The Austrian sculptor Franz West (b. 1947 Vienna, Austria, d. 2012) began his artistic career in the aftermath of the neo-avant-garde and performance tradition of the 1960s. In his hometown Vienna, the Vienna actionists performed brutal happenings in the mid-1960s, as they tried to rid themselves of art’s media, and the material, technical and formal filter that they argued created a distance between art and life. They did so by using the body and objects from everyday life as their means of expression. West reacted to this by reworking impulses from contemporaneous American art on the boarder between happenings, junk sculpture and pop. Two of West’s obvious predecessors are Claes Oldenburg and Jim Dine, as well as Allan Kaprow’s sculptures and happenings, which are found to be an important tone-setting basis.
The forms in West’s sculptures, whether it is the early plaster-, wood- and metal sculptures he gives the generic term Paßstücke (in English: Adaptives or Fitting Pieces), or the more recent, painted, welded aluminium sculptures, seem like something in between the biological/ bodily and the quite random and strange. This ambiguity gives the works a tension that enriches
their emotional register and potential for interpretation. In many of the Passstücke, a small fragment of applicability can be found, something that can be seen in sculptures such as the handle of a compass saw that sticks out of a rather shapeless lump of plaster (wherein the saw blade has been baked) or as two steel loops that are reminiscent of the handles on a handbag, where ”the bag” is a compact plaster form moulded at the bottom of a pot, but not to call it a large handbag, a lump of plaster, that occupies all free space. This is typical of both the historical avant-garde and the neo-avant-garde in its many occurrences the last 50 years – that an object’s utilitarian and beneficial aspect is discarded. Art becomes something that is meaningless for all practical purposes, by being completely without function.

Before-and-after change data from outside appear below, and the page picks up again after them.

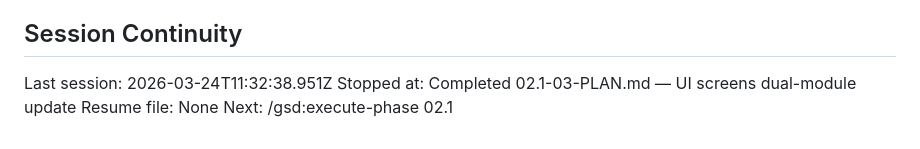
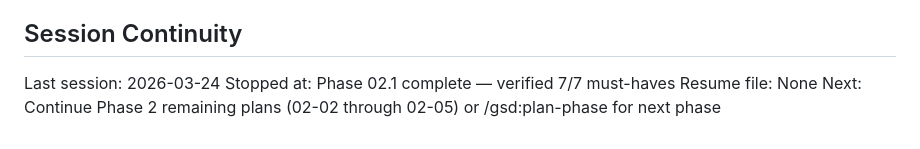
Before and after one commit to reckj/MoniToniVending, a Markdown page: .planning/STATE.md, the part around the change. Drawn GitHub-style.

Commit message:
docs(02.1): complete dual ethernet relay migration phase
Phase 02.1 verified: 7/7 must-haves passed. All 4 plans executed
across foundation, manager routing, UI screens, and caller migration.

Co-Authored-By: Claude Opus 4.6 (1M context) <noreply@anthropic.com>

```diff
--- a/.planning/STATE.md
+++ b/.planning/STATE.md
@@ -80,7 +80,7 @@ Overall: [███████░░░] 69%
 
 ## Session Continuity
 
-Last session: 2026-03-24T11:32:38.951Z
-Stopped at: Completed 02.1-03-PLAN.md — UI screens dual-module update
+Last session: 2026-03-24
+Stopped at: Phase 02.1 complete — verified 7/7 must-haves
 Resume file: None
-Next: /gsd:execute-phase 02.1
+Next: Continue Phase 2 remaining plans (02-02 through 02-05) or /gsd:plan-phase for next phase
```
Also changed, not shown: .planning/ROADMAP.md (+1 -1 lines), 1 other file.
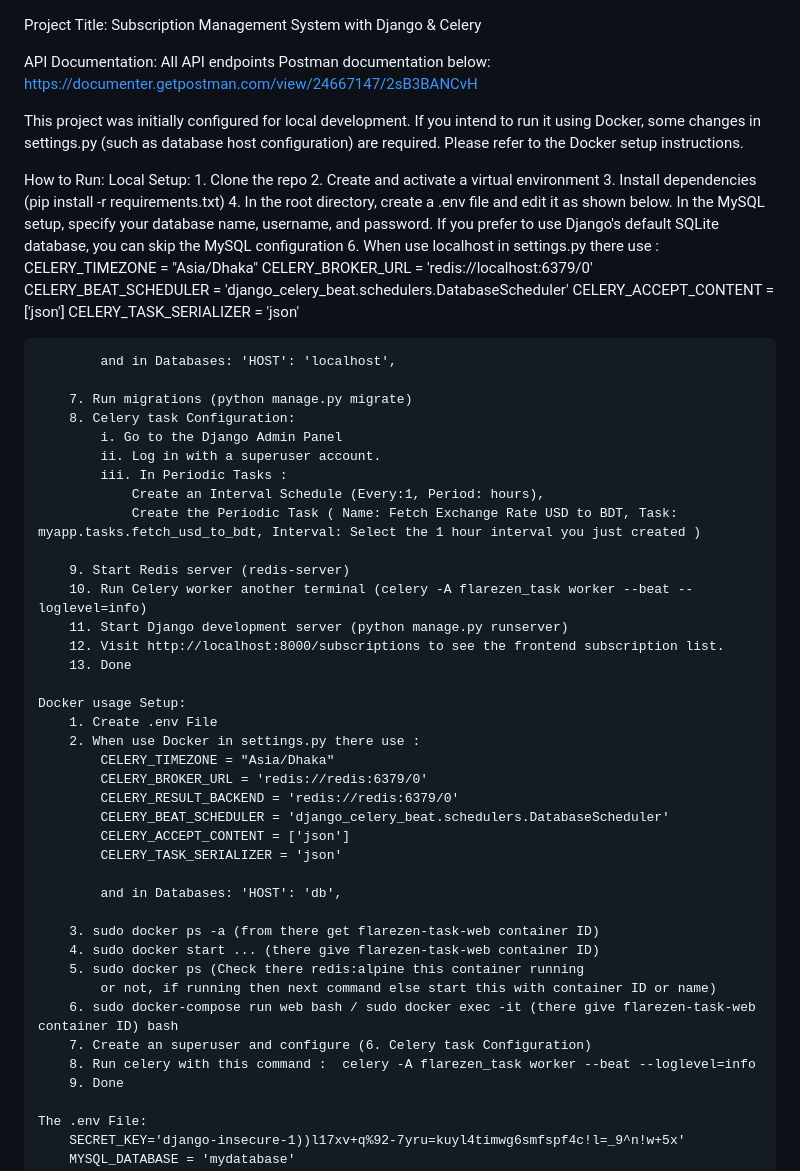
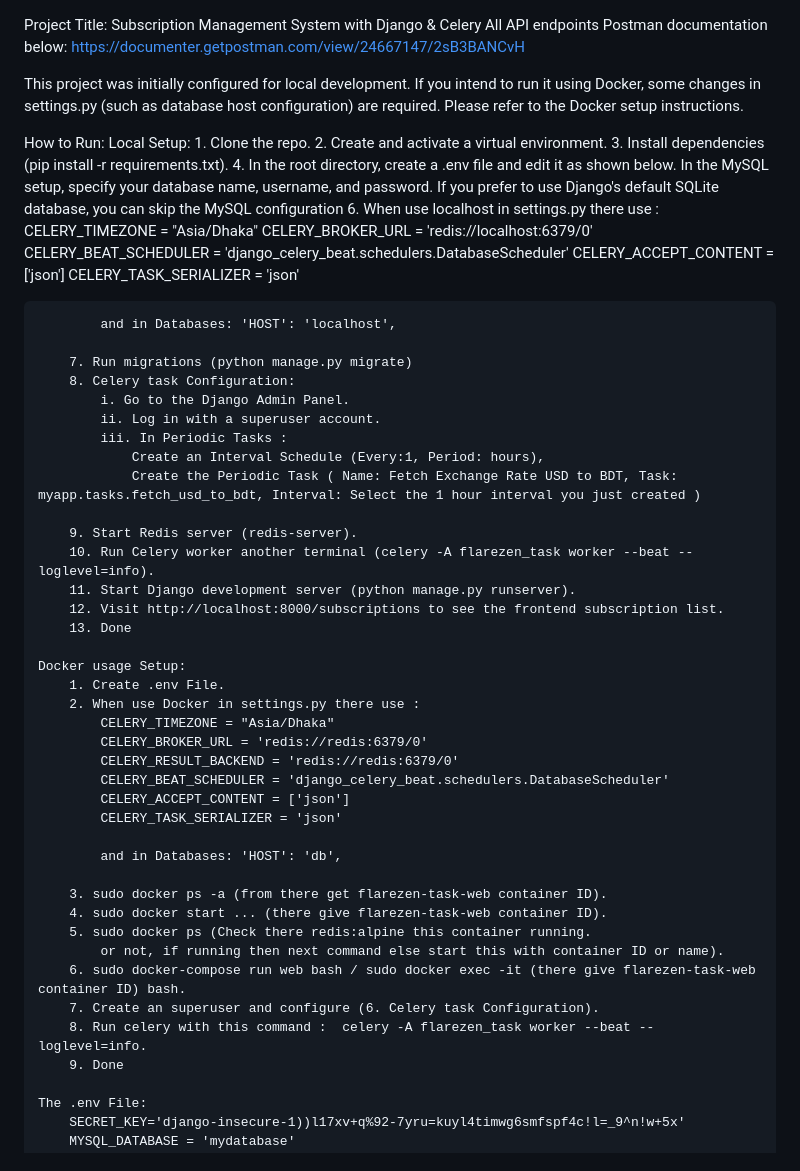
Before and after one commit to rajon-git/Flarezen-Task, a Markdown page: README.md, the part around the change. GitHub-like rendering.

Commit message:
postman documentation update

```diff
--- a/README.md
+++ b/README.md
@@ -1,16 +1,13 @@
 Project Title: Subscription Management System with Django & Celery
-
-API Documentation:
-    All API endpoints Postman documentation below:
-        https://documenter.getpostman.com/view/24667147/2sB3BANCvH
+All API endpoints Postman documentation below: https://documenter.getpostman.com/view/24667147/2sB3BANCvH
 
 This project was initially configured for local development. If you intend to run it using Docker, some changes in settings.py (such as database host configuration) are required. Please refer to the Docker setup instructions.
 
 How to Run:
     Local Setup:
-        1. Clone the repo
-        2. Create and activate a virtual environment
-        3. Install dependencies (pip install -r requirements.txt)
+        1. Clone the repo.
+        2. Create and activate a virtual environment.
+        3. Install dependencies (pip install -r requirements.txt).
         4. In the root directory, create a .env file and edit it as shown below.
            In the MySQL setup, specify your database name, username, and password.
            If you prefer to use Django's default SQLite database, you can skip the MySQL configuration
@@ -25,20 +22,20 @@ How to Run:
 
         7. Run migrations (python manage.py migrate)
         8. Celery task Configuration:
-            i. Go to the Django Admin Panel
+            i. Go to the Django Admin Panel.
             ii. Log in with a superuser account.
             iii. In Periodic Tasks :
                 Create an Interval Schedule (Every:1, Period: hours),
                 Create the Periodic Task ( Name: Fetch Exchange Rate USD to BDT, Task: myapp.tasks.fetch_usd_to_bdt, Interval: Select the 1 hour interval you just created )
 
-        9. Start Redis server (redis-server)
-        10. Run Celery worker another terminal (celery -A flarezen_task worker --beat --loglevel=info)
-        11. Start Django development server (python manage.py runserver)
+        9. Start Redis server (redis-server).
+        10. Run Celery worker another terminal (celery -A flarezen_task worker --beat --loglevel=info).
+        11. Start Django development server (python manage.py runserver).
         12. Visit http://localhost:8000/subscriptions to see the frontend subscription list.
         13. Done
 
     Docker usage Setup:
-        1. Create .env File
+        1. Create .env File.
         2. When use Docker in settings.py there use :
             CELERY_TIMEZONE = "Asia/Dhaka"
             CELERY_BROKER_URL = 'redis://redis:6379/0'
@@ -49,13 +46,13 @@ How to Run:
 
             and in Databases: 'HOST': 'db',
 
-        3. sudo docker ps -a (from there get flarezen-task-web container ID)
-        4. sudo docker start ... (there give flarezen-task-web container ID)
-        5. sudo docker ps (Check there redis:alpine this container running
-            or not, if running then next command else start this with container ID or name)
-        6. sudo docker-compose run web bash / sudo docker exec -it (there give flarezen-task-web        container ID) bash
-        7. Create an superuser and configure (6. Celery task Configuration)
-        8. Run celery with this command :  celery -A flarezen_task worker --beat --loglevel=info
+        3. sudo docker ps -a (from there get flarezen-task-web container ID).
+        4. sudo docker start ... (there give flarezen-task-web container ID).
+        5. sudo docker ps (Check there redis:alpine this container running.
+            or not, if running then next command else start this with container ID or name).
+        6. sudo docker-compose run web bash / sudo docker exec -it (there give flarezen-task-web        container ID) bash.
+        7. Create an superuser and configure (6. Celery task Configuration).
+        8. Run celery with this command :  celery -A flarezen_task worker --beat --loglevel=info.
         9. Done
 
     The .env File:
```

Franz West has had numerous solo and group exhibitions, most recently a major survey exhibition opened at the Centre Georges Pompidou, Paris (2018) which will travel to the Tate Modern, London in 2019. His works are also included in numerous important institutional collections such as the Museum of Modern Art in New York, Museum Ludwig in Cologne, and MUMOK, Museum moderner Kunst Stiftung Ludwig, in the artist’s hometown of Vienna.